◆ **Task input**
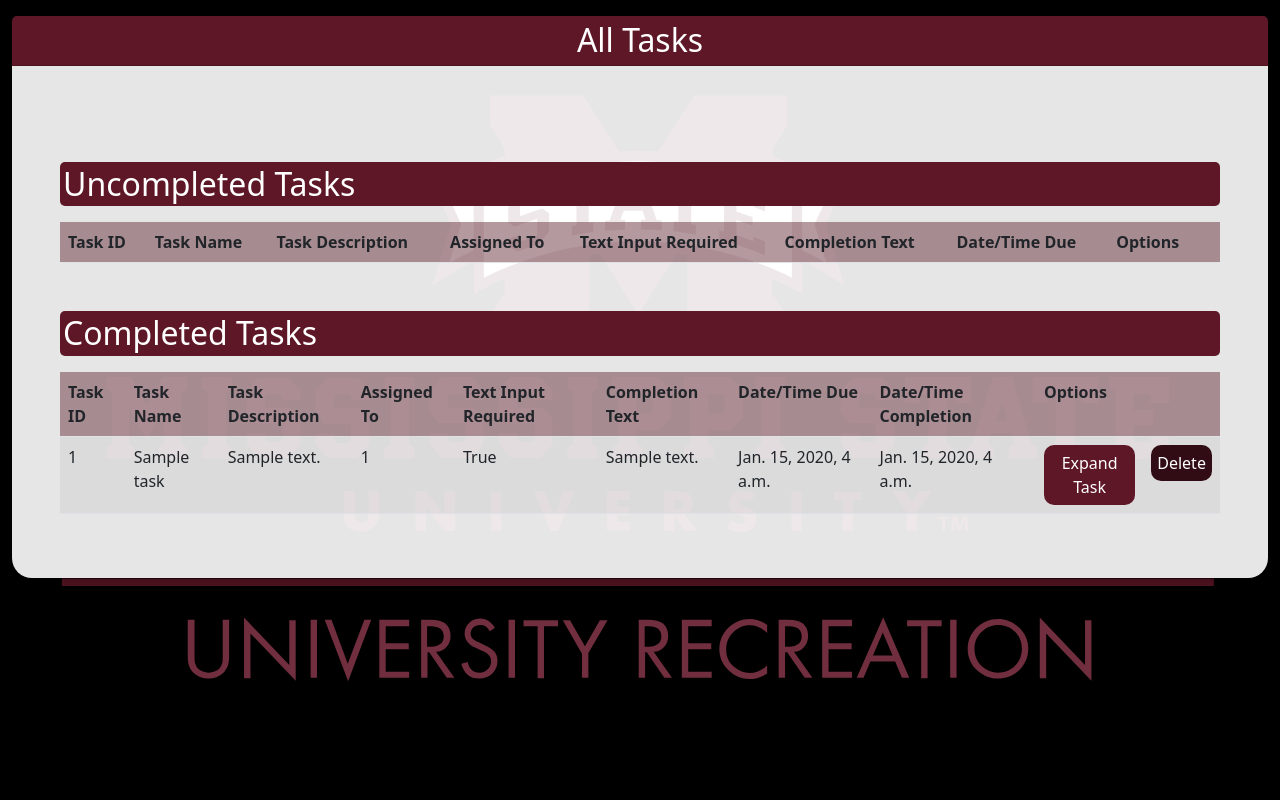
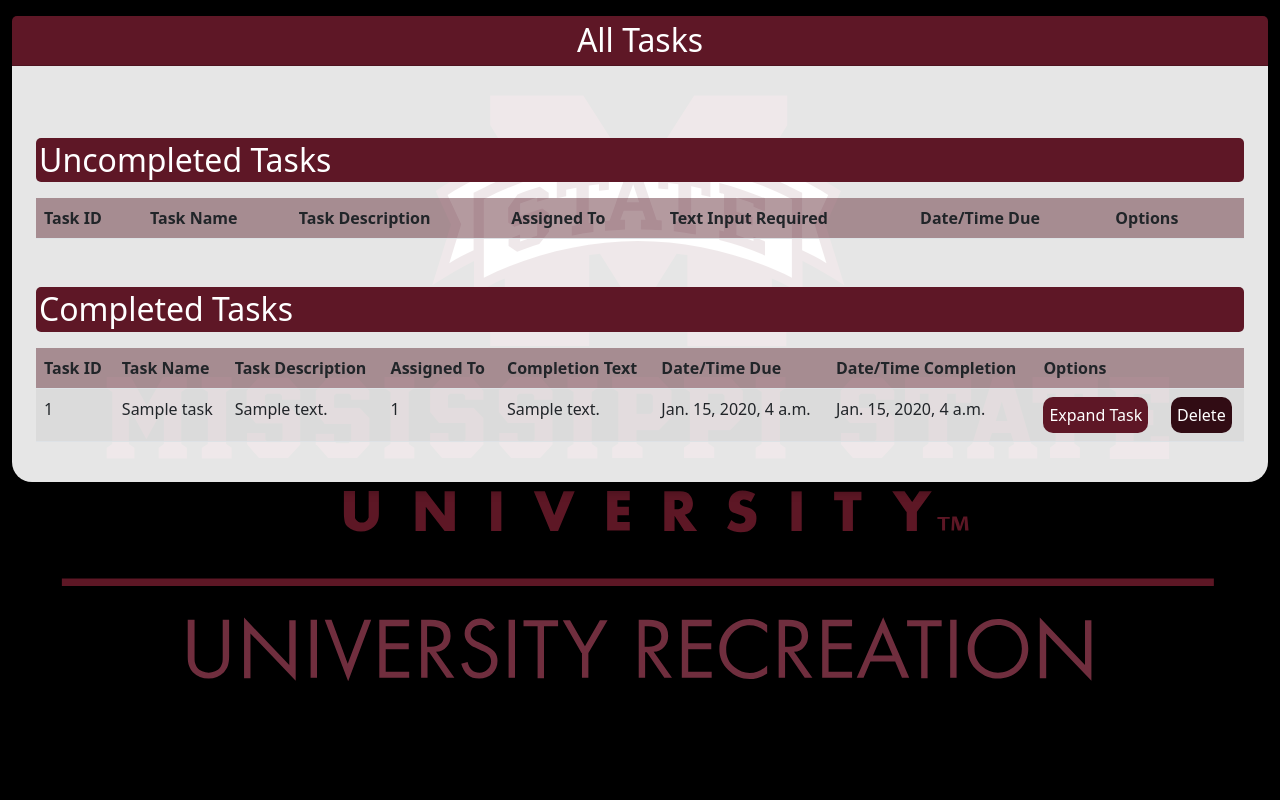
Before and after one commit to AlonsoArreguin/UREC_Project, a Django app: page /task/all_tasks in a window 1280 px wide. Shown: the part 149-949 px from the top of the page. Run offline with Django 4.2, Linux system fonts and the light colour scheme; a user stored in the database is signed in; tables that the repository leaves empty hold one stand-in row (values such as "Sample post"); lists and menus that the app fills with data are empty; some libraries are stand-ins or nearby versions.

Commit message:
Task tables revisions

```diff
--- a/urec_app/static/css/base.css
+++ b/urec_app/static/css/base.css
@@ -8,7 +8,7 @@
 /* variables */
 
 :root{
-    --clr-primary-1: rgb(94, 23, 38);
+    --clr-primary-1: hsl(347, 61%, 23%);
     --clr-primary-2: hsl(347, 61%, 12%);
     --clr-grey-1: rgb(117, 120, 123);
     --clr-grey-2: rgb(193, 198, 200);
--- a/urec_app/templates/urec_app/all_tasks.html
+++ b/urec_app/templates/urec_app/all_tasks.html
@@ -13,7 +13,7 @@
     <div class="col mx-auto overflow-hidden">
         <div class="card card-glassmorph border-0 mb-3">
             <h2 class="card-header text-center maroon-bg">All Tasks</h2>
-          <div class="card-body p-5">
+          <div class="card-body p-sm-4 p-2">
             <div class="table-responsive">
                 <h2 class="mt-5 mb-3 sub-maroon-bg">Uncompleted Tasks</h2>
                 <table id="" class="table table-striped" cellspacing="0" width="100%">
@@ -24,7 +24,6 @@
                         <th>Task Description</th>
                         <th>Assigned To</th>
                         <th>Text Input Required</th>
-                        <th>Completion Text</th>
                         <th>Date/Time Due</th>
                         <th>Options</th>
                         <th></th>
@@ -39,11 +38,6 @@
                                     <td>{{ item.task_description }}</td>
                                     <td>{{ item.staff_netid }}</td>
                                     <td>{{ item.text_input_required }}</td>
-                                    {% if item.completion_text%}
-                                            <td>{{ item.completion_text }}</td>
-                                        {% else %}
-                                            <td>Not Applicable</td>
-                                        {% endif %}
                                     <td>{{ item.date_time_due }}</td>
                                     <td><button class="form-btn" type="submit">Expand Task</button></td>
                                 </form>
@@ -64,7 +58,6 @@
                         <th>Task Name</th>
                         <th>Task Description</th>
                         <th>Assigned To</th>
-                        <th>Text Input Required</th>
                         <th>Completion Text</th>
                         <th>Date/Time Due</th>
                         <th>Date/Time Completion</th>
@@ -80,11 +73,10 @@
                                     <td>{{ item.task_name }}</td>
                                     <td>{{ item.task_description }}</td>
                                     <td>{{ item.staff_netid }}</td>
-                                    <td>{{ item.text_input_required }}</td>
                                     {% if item.completion_text%}
                                             <td>{{ item.completion_text }}</td>
                                         {% else %}
-                                            <td>Not Applicable</td>
+                                            <td style="color: rgb(117, 120, 123);"><i>Not Applicable</i></td>
                                         {% endif %}
                                     <td>{{ item.date_time_due }}</td>
                                     <td>{{ item.date_time_completion }}</td>
--- a/urec_app/templates/urec_app/my_tasks.html
+++ b/urec_app/templates/urec_app/my_tasks.html
@@ -12,7 +12,7 @@
     <div class="col mx-auto overflow-hidden">
         <div class="card card-glassmorph border-0 mb-3">
             <h2 class="card-header text-center maroon-bg">My Tasks</h2>
-          <div class="card-body p-5">
+          <div class="card-body p-sm-4 p-2">
             <div class="table-responsive">
                 {% if uncompleted or completed %}
                 <h2 class="mt-5 mb-3 sub-maroon-bg">Uncompleted Tasks</h2>
@@ -72,7 +72,7 @@
                                 {% if item.completion_text%}
                                     <td>{{ item.completion_text }}</td>
                                 {% else %}
-                                    <td>Not Applicable</td>
+                                    <td style="color: rgb(117, 120, 123);"><i>Not Applicable</i></td>
                                 {% endif %}
                                 <td>{{ item.date_time_due }}</td>
                                 <td>{{ item.date_time_completion }}</td>
```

◆ **Exercise description**
Output all of the records exactly as they appear above, but not the pictures.

◆ **Answer to the exercise**
Before and after one commit to AlonsoArreguin/UREC_Project, a Django app: page /task/all_tasks in a window 1280 px wide. Shown: the part 149-949 px from the top of the page. Run offline with Django 4.2, Linux system fonts and the light colour scheme; a user stored in the database is signed in; tables that the repository leaves empty hold one stand-in row (values such as "Sample post"); lists and menus that the app fills with data are empty; some libraries are stand-ins or nearby versions.

Commit message:
Task tables revisions

```diff
--- a/urec_app/static/css/base.css
+++ b/urec_app/static/css/base.css
@@ -8,7 +8,7 @@
 /* variables */
 
 :root{
-    --clr-primary-1: rgb(94, 23, 38);
+    --clr-primary-1: hsl(347, 61%, 23%);
     --clr-primary-2: hsl(347, 61%, 12%);
     --clr-grey-1: rgb(117, 120, 123);
     --clr-grey-2: rgb(193, 198, 200);
--- a/urec_app/templates/urec_app/all_tasks.html
+++ b/urec_app/templates/urec_app/all_tasks.html
@@ -13,7 +13,7 @@
     <div class="col mx-auto overflow-hidden">
         <div class="card card-glassmorph border-0 mb-3">
             <h2 class="card-header text-center maroon-bg">All Tasks</h2>
-          <div class="card-body p-5">
+          <div class="card-body p-sm-4 p-2">
             <div class="table-responsive">
                 <h2 class="mt-5 mb-3 sub-maroon-bg">Uncompleted Tasks</h2>
                 <table id="" class="table table-striped" cellspacing="0" width="100%">
@@ -24,7 +24,6 @@
                         <th>Task Description</th>
                         <th>Assigned To</th>
                         <th>Text Input Required</th>
-                        <th>Completion Text</th>
                         <th>Date/Time Due</th>
                         <th>Options</th>
                         <th></th>
@@ -39,11 +38,6 @@
                                     <td>{{ item.task_description }}</td>
                                     <td>{{ item.staff_netid }}</td>
                                     <td>{{ item.text_input_required }}</td>
-                                    {% if item.completion_text%}
-                                            <td>{{ item.completion_text }}</td>
-                                        {% else %}
-                                            <td>Not Applicable</td>
-                                        {% endif %}
                                     <td>{{ item.date_time_due }}</td>
                                     <td><button class="form-btn" type="submit">Expand Task</button></td>
                                 </form>
@@ -64,7 +58,6 @@
                         <th>Task Name</th>
                         <th>Task Description</th>
                         <th>Assigned To</th>
-                        <th>Text Input Required</th>
                         <th>Completion Text</th>
                         <th>Date/Time Due</th>
                         <th>Date/Time Completion</th>
@@ -80,11 +73,10 @@
                                     <td>{{ item.task_name }}</td>
                                     <td>{{ item.task_description }}</td>
                                     <td>{{ item.staff_netid }}</td>
-                                    <td>{{ item.text_input_required }}</td>
                                     {% if item.completion_text%}
                                             <td>{{ item.completion_text }}</td>
                                         {% else %}
-                                            <td>Not Applicable</td>
+                                            <td style="color: rgb(117, 120, 123);"><i>Not Applicable</i></td>
                                         {% endif %}
                                     <td>{{ item.date_time_due }}</td>
                                     <td>{{ item.date_time_completion }}</td>
--- a/urec_app/templates/urec_app/my_tasks.html
+++ b/urec_app/templates/urec_app/my_tasks.html
@@ -12,7 +12,7 @@
     <div class="col mx-auto overflow-hidden">
         <div class="card card-glassmorph border-0 mb-3">
             <h2 class="card-header text-center maroon-bg">My Tasks</h2>
-          <div class="card-body p-5">
+          <div class="card-body p-sm-4 p-2">
             <div class="table-responsive">
                 {% if uncompleted or completed %}
                 <h2 class="mt-5 mb-3 sub-maroon-bg">Uncompleted Tasks</h2>
@@ -72,7 +72,7 @@
                                 {% if item.completion_text%}
                                     <td>{{ item.completion_text }}</td>
                                 {% else %}
-                                    <td>Not Applicable</td>
+                                    <td style="color: rgb(117, 120, 123);"><i>Not Applicable</i></td>
                                 {% endif %}
                                 <td>{{ item.date_time_due }}</td>
                                 <td>{{ item.date_time_completion }}</td>
```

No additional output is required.